Wednesday, July 18, 2012

Two Degrees of Separation

The company I work for has four operational researchers from all corners of the world - Turkey, Russia, Texas, and China.  Our Chinese scientist happens to be from - you guessed it - Kunming and his friend - you guessed it- happens to run a tea business back home.  ( I must be more diligent about this kind of connection right in front of my nose...)

This wrapper is for a sheng his friend pressed from tea leaves sourced through his in-laws who own a mountain with hundred year old tea trees. He gave me a sample of this very 2008 sheng to taste which I have in my queue. (My husband says I have DSB- deadly sheng backup - an acute syndrome caused by having too many untasted unopened shengs to sample.  If I tried to taste them all in one sitting, I would probably die.  )

My co-worker could not tell me anything more about this sheng but said he would send any questions back to his friend.  I will faithfully report back this weekend the tasting.

The wrapper definitely says :
qiaomu gǔshu (乔木; "tall tree", 古树; "old tree").


  1. I wonder about all the unknown sheng productions that in the west we do not have access to, or dont know where to find. Probably some really good stuff out there.

    Sheng overdose!!
    That would would be a good way to go...

    1. Emmett- I think it's more the aged good stuff that we don't get in the West. MarshalN says the real good stuff is in Hong Kong and rest of Asia because that's where the real market resides.
      I think we do get pretty good sheng in the West even if we have to pay through the nose to get it.

      Of course what you and I and every other pu-erh blogger out there want are great cakes selling at a reasonable price. I haven't hit jackpot in my summer buying spree but I've only managed to taste less than 15% thus far.


  2. Looks more like a gift bing for a conference this friend attended. You sure it's pressed by someone he knows?

    1. Dear MarshalN,

      You never cease to amaze me with your hyper skepticism.
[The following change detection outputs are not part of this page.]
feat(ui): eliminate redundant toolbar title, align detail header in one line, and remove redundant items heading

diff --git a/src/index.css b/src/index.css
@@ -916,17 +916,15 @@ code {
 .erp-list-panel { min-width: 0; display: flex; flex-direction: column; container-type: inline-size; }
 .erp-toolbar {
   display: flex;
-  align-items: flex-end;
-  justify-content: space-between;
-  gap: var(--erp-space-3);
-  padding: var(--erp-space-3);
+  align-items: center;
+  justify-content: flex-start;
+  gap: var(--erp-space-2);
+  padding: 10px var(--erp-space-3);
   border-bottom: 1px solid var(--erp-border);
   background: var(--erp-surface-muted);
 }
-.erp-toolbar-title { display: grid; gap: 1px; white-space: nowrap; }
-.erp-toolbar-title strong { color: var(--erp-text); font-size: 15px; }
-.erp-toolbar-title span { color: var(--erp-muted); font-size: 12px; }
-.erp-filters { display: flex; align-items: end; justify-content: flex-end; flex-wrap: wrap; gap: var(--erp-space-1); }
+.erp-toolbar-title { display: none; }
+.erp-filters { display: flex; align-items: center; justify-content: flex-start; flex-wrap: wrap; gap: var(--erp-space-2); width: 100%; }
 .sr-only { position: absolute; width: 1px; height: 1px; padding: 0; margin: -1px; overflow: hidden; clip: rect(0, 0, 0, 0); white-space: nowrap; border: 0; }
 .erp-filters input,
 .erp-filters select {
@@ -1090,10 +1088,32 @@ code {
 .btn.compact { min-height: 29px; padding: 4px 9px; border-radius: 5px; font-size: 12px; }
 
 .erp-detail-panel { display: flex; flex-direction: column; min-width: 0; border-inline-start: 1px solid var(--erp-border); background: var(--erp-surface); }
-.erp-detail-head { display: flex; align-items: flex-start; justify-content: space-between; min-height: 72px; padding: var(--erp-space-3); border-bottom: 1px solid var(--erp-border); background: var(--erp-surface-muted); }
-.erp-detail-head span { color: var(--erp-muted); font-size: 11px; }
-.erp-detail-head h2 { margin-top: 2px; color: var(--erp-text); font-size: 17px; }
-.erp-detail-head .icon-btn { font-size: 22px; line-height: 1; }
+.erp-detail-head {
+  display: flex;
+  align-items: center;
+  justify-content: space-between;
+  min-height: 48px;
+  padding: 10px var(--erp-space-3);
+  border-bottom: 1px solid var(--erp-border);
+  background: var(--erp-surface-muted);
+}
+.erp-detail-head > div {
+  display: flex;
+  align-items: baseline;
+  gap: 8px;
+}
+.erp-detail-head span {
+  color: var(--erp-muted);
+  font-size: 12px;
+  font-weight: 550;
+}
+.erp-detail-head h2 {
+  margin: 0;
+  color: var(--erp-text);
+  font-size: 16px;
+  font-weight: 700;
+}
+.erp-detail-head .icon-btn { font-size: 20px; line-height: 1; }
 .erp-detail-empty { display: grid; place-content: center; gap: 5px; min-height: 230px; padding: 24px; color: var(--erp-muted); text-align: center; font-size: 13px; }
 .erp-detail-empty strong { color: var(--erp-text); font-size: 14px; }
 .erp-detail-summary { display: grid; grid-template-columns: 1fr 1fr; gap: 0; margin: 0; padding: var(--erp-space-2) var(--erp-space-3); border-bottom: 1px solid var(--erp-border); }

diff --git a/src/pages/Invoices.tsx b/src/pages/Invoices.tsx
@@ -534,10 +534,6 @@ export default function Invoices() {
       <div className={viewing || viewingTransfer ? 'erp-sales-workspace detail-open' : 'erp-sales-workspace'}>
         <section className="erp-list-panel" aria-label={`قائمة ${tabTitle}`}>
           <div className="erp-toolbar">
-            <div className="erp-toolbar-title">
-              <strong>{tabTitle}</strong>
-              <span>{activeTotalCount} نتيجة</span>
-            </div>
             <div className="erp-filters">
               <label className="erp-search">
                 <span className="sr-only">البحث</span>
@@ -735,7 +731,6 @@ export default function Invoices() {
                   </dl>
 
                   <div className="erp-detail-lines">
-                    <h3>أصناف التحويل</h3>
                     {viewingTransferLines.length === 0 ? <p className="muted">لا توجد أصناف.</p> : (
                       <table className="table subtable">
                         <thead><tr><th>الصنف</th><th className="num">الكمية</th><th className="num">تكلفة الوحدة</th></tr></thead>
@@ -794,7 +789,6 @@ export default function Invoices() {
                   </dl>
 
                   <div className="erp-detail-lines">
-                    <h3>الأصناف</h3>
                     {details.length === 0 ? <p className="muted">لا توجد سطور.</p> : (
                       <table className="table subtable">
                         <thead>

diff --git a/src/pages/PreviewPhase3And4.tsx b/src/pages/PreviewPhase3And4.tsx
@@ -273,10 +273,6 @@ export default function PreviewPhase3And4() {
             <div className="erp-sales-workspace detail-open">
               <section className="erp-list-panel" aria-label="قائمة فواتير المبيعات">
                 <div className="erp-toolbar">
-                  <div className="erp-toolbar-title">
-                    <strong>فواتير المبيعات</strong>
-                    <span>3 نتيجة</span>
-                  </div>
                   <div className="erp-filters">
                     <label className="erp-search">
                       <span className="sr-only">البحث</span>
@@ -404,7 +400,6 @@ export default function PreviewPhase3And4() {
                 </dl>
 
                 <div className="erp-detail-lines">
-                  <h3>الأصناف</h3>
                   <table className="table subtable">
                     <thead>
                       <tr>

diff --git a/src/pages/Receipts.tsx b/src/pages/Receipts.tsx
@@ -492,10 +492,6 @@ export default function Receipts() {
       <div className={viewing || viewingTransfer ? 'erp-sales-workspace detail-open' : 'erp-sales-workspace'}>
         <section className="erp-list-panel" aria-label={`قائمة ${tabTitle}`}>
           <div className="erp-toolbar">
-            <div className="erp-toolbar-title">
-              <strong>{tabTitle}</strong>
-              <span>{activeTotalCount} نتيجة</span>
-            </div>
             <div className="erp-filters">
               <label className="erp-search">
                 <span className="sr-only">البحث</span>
My co-worker said that this childhood friend used to do just a sideline with the leaves pressed from his wife's family mountain. But now his friend spends most of his time traveling sourcing mao cha from other farmers as he can't keep up with demand.

      But I'll more thoroughly interrogate the poor generous soul next week. I think I can get him in a room with a bare hanging lightbulb and just a wooden table and wooden chairs. (Actually I was going to take him out to a Sichuan restaurant for lunch and ask him more...)


    2. True knowledge only comes with continually asking questions. :)

      I just asked because it's weird how a personal pressed bing will have some conference name on it. Leftover wrappers being used for other purposes is not unknown, but it's an odd choice, that's all.